The amount of energy and resources that I used in the first two weeks is pretty staggering.  But based on the reaction I've received from the A-building and kids, it seems like the energy expended has been worth it.  The classes are all going smoothly with minimal classroom management issues and lots of critical thinking going on.  I've also got a nice idea about the overall atmosphere of each class as an independent entity.  I have good energy in most classes, a flat energy in one, and one class that could prove a little challenging as the year goes on. 

Most of the success comes down to the energy that I'm bringing to the classroom.  I've really limited the sarcasm that I bring to the environment, especially to the Juniors who have heard that I'm tough.  I've replaced it with a lot of smiles and a lot of positive reinforcement, although I'm still quick the discipline when necessary.  On Thursday I gave my first referral to a student that I caught texting in class.  The reaction that the student gave reaffirmed the referral and I think it sent the message that I mean what I say.  That referral has been the only real problem so far. 

My new attendance policy (no consequence for slight lateness, start quiz when bell rings) has worked very well.  The antagonism of 20 second tardies is not present, and the students that end up showing later are paying for it by missing assignments.  They are also usually the one's that won't take the time to do make-up work, which makes it easy to justify grades when mom and dad call and ask about their kid failing the class.  My attendance overall is pretty good, although I'm amazed that I'm already getting requests for Short Term Independent Study for kids going on vacation.  Note to those parents that actually think API and AYP mean something, neither category takes into account the fact that parents take kids out of school for weeks at a time for vacation.  And the second biggest month for parent-driven vacations is May, the month of the STAR test.

I'm also working on me.  I'm working on taking very little work home with me to keep the batteries recharged for a longer period during the year.  I had to grade some papers today and worked on a power point earlier in the week, but most of my work is being done at school, even if I have to stay late. 

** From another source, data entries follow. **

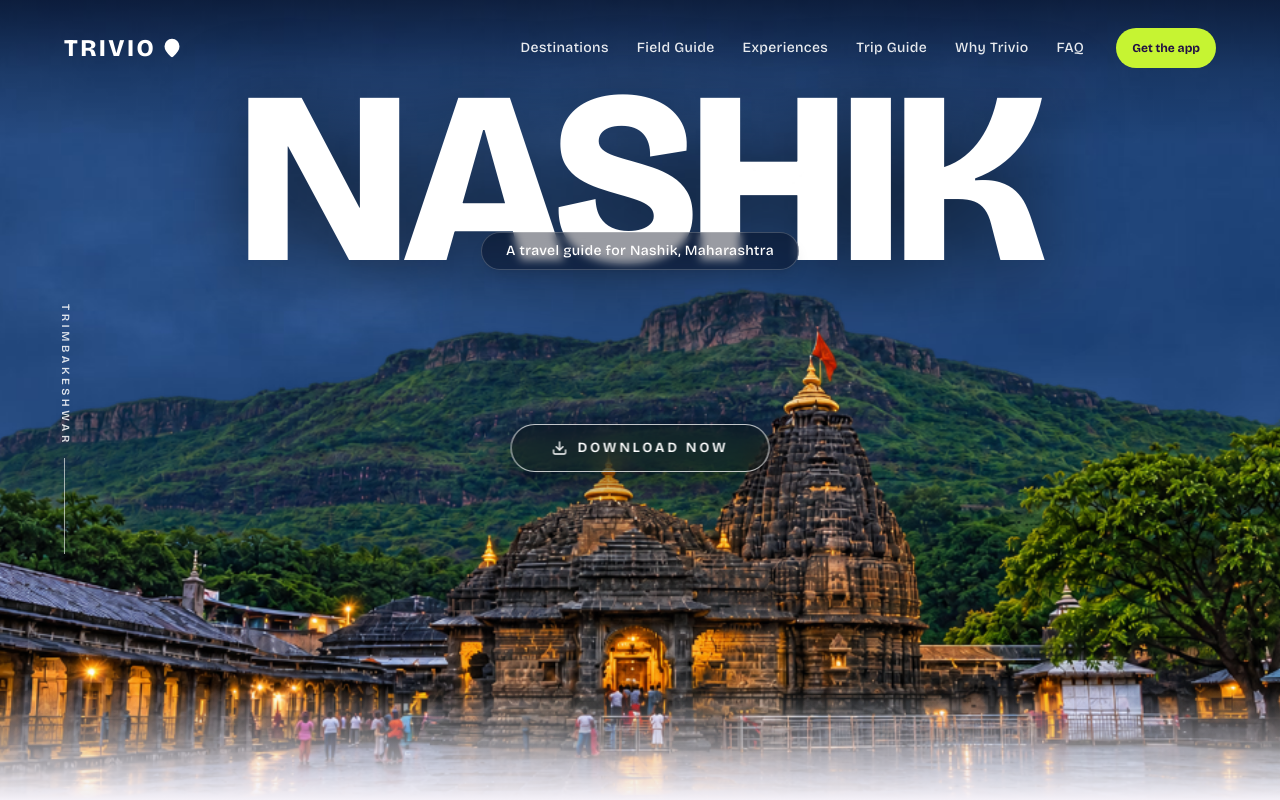
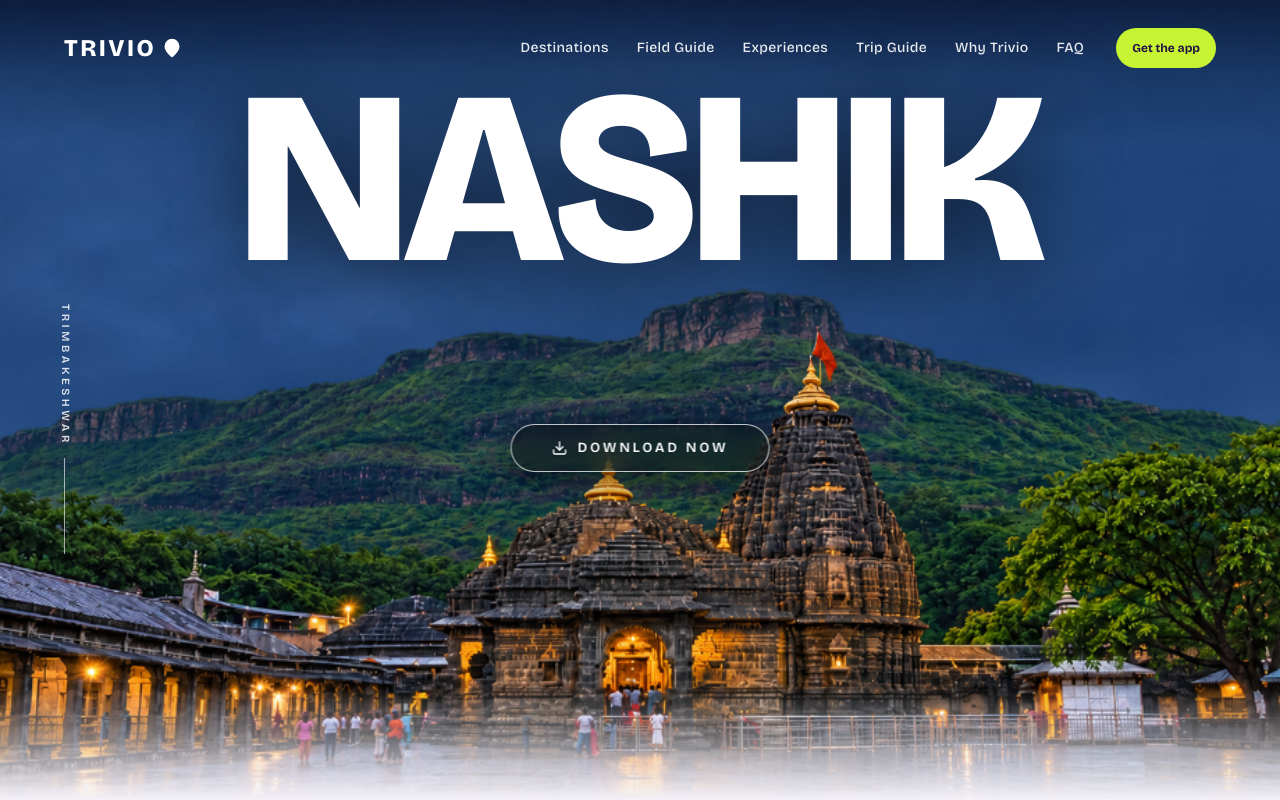
Before and after one commit to sooubh/nashik, a Next.js app: page / in a window 1280 px wide. Shown: the top 800 px of the page. Built offline with nearby package versions, Linux system fonts and the light colour scheme.

Commit message:
fix(ui): preserve original Trivio hero composition

```diff
--- a/src/components/landing/HeroSection.tsx
+++ b/src/components/landing/HeroSection.tsx
@@ -58,12 +58,6 @@ export function HeroSection() {
         </motion.h1>
       </motion.div>
 
-      <div className="pointer-events-none absolute inset-x-0 top-[58%] z-20 flex justify-center px-5 sm:top-[29%]">
-        <p className="max-w-xl rounded-full border border-white/20 bg-slate-950/40 px-4 py-2 text-center text-xs font-medium leading-relaxed tracking-wide text-white shadow-lg backdrop-blur-sm sm:px-6 sm:text-sm">
-          {SITE_CONFIG.tagline}
-        </p>
-      </div>
-
       {/* Reuse the exact desktop foreground cutout; responsive object-fit frames it for phones. */}
       <motion.div className="pointer-events-none absolute inset-0 z-10 h-full w-full select-none" style={shouldReduceMotion ? undefined : { y: foregroundY }}>
         <div className="absolute inset-0 h-full w-full">
```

So I would give high marks for the start of the year, and the question is about the energy, whether or not I can keep it up.